(Excerpts from a dataset)
__________
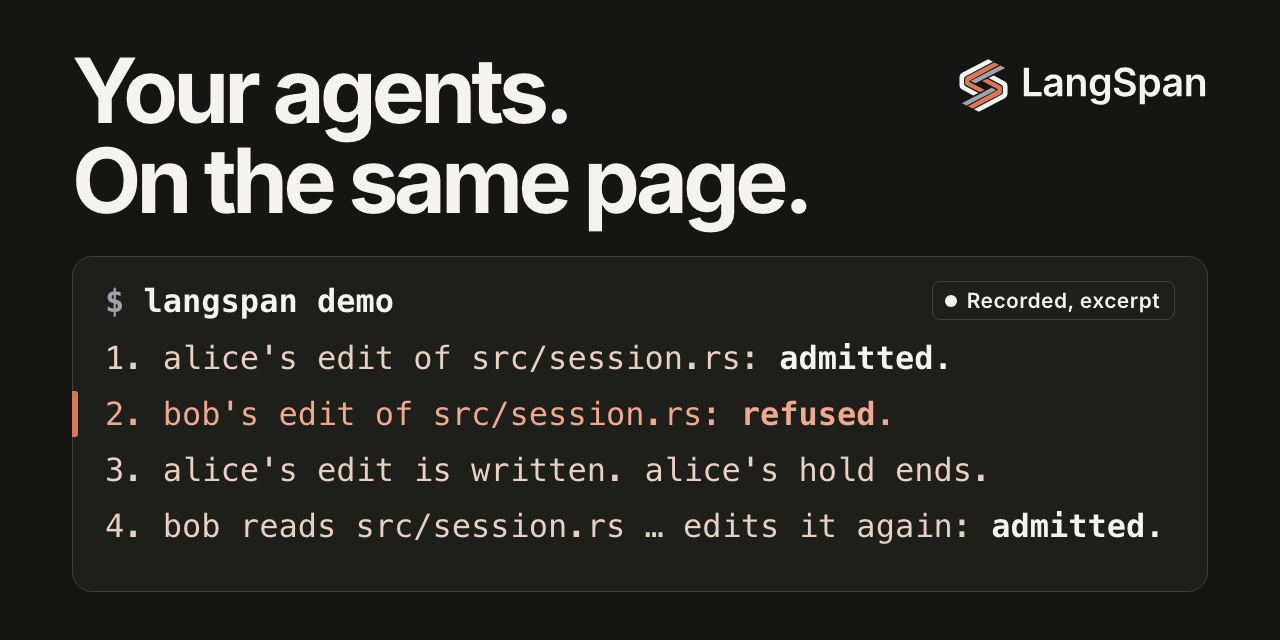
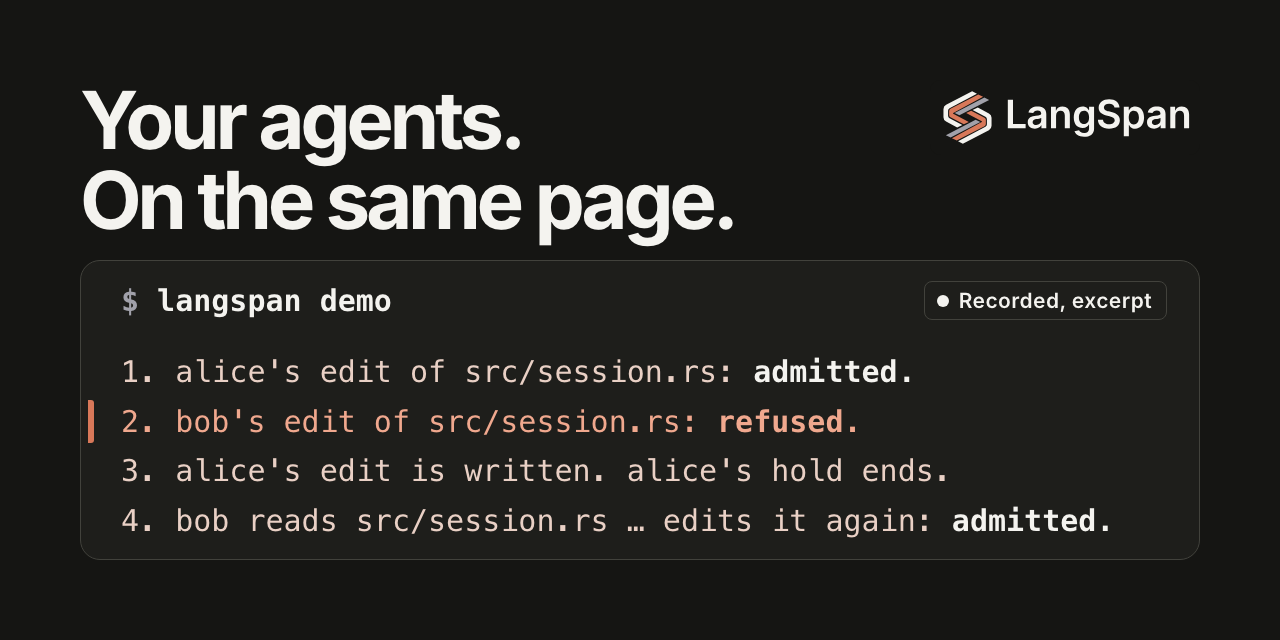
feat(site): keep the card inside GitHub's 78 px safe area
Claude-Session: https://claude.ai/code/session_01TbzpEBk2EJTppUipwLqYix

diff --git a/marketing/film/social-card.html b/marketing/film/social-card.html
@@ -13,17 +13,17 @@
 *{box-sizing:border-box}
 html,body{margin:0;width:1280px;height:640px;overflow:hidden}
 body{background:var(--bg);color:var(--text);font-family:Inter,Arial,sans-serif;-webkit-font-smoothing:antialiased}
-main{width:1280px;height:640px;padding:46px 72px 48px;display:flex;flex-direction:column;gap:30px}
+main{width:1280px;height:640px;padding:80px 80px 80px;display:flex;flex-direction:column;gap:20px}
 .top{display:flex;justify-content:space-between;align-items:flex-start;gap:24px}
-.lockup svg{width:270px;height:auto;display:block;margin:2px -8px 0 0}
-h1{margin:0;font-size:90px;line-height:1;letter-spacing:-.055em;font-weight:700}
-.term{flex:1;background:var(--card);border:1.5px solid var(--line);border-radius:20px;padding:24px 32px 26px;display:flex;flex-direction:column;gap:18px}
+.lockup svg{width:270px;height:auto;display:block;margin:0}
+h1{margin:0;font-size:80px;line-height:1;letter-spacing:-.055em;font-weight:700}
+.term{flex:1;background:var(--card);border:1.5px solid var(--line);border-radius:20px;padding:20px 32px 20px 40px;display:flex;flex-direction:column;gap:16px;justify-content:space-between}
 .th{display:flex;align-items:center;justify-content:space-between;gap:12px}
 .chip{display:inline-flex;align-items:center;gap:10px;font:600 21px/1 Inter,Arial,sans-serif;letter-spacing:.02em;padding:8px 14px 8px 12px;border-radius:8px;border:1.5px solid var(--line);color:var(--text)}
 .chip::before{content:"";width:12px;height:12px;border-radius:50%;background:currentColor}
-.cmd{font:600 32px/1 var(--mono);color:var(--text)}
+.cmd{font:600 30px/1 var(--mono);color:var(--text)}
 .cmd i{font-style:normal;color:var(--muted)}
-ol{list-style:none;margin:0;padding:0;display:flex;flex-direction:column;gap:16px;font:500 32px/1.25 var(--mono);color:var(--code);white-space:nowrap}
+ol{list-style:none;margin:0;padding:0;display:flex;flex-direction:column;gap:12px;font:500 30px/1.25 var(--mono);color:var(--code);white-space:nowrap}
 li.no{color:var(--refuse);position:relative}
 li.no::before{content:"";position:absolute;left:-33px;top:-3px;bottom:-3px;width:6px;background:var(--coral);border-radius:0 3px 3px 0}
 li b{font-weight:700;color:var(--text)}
__________
Print out the records in full and exactly, dropping every picture.

feat(site): keep the card inside GitHub's 78 px safe area
Claude-Session: https://claude.ai/code/session_01TbzpEBk2EJTppUipwLqYix

diff --git a/marketing/film/social-card.html b/marketing/film/social-card.html
@@ -13,17 +13,17 @@
 *{box-sizing:border-box}
 html,body{margin:0;width:1280px;height:640px;overflow:hidden}
 body{background:var(--bg);color:var(--text);font-family:Inter,Arial,sans-serif;-webkit-font-smoothing:antialiased}
-main{width:1280px;height:640px;padding:46px 72px 48px;display:flex;flex-direction:column;gap:30px}
+main{width:1280px;height:640px;padding:80px 80px 80px;display:flex;flex-direction:column;gap:20px}
 .top{display:flex;justify-content:space-between;align-items:flex-start;gap:24px}
-.lockup svg{width:270px;height:auto;display:block;margin:2px -8px 0 0}
-h1{margin:0;font-size:90px;line-height:1;letter-spacing:-.055em;font-weight:700}
-.term{flex:1;background:var(--card);border:1.5px solid var(--line);border-radius:20px;padding:24px 32px 26px;display:flex;flex-direction:column;gap:18px}
+.lockup svg{width:270px;height:auto;display:block;margin:0}
+h1{margin:0;font-size:80px;line-height:1;letter-spacing:-.055em;font-weight:700}
+.term{flex:1;background:var(--card);border:1.5px solid var(--line);border-radius:20px;padding:20px 32px 20px 40px;display:flex;flex-direction:column;gap:16px;justify-content:space-between}
 .th{display:flex;align-items:center;justify-content:space-between;gap:12px}
 .chip{display:inline-flex;align-items:center;gap:10px;font:600 21px/1 Inter,Arial,sans-serif;letter-spacing:.02em;padding:8px 14px 8px 12px;border-radius:8px;border:1.5px solid var(--line);color:var(--text)}
 .chip::before{content:"";width:12px;height:12px;border-radius:50%;background:currentColor}
-.cmd{font:600 32px/1 var(--mono);color:var(--text)}
+.cmd{font:600 30px/1 var(--mono);color:var(--text)}
 .cmd i{font-style:normal;color:var(--muted)}
-ol{list-style:none;margin:0;padding:0;display:flex;flex-direction:column;gap:16px;font:500 32px/1.25 var(--mono);color:var(--code);white-space:nowrap}
+ol{list-style:none;margin:0;padding:0;display:flex;flex-direction:column;gap:12px;font:500 30px/1.25 var(--mono);color:var(--code);white-space:nowrap}
 li.no{color:var(--refuse);position:relative}
 li.no::before{content:"";position:absolute;left:-33px;top:-3px;bottom:-3px;width:6px;background:var(--coral);border-radius:0 3px 3px 0}
 li b{font-weight:700;color:var(--text)}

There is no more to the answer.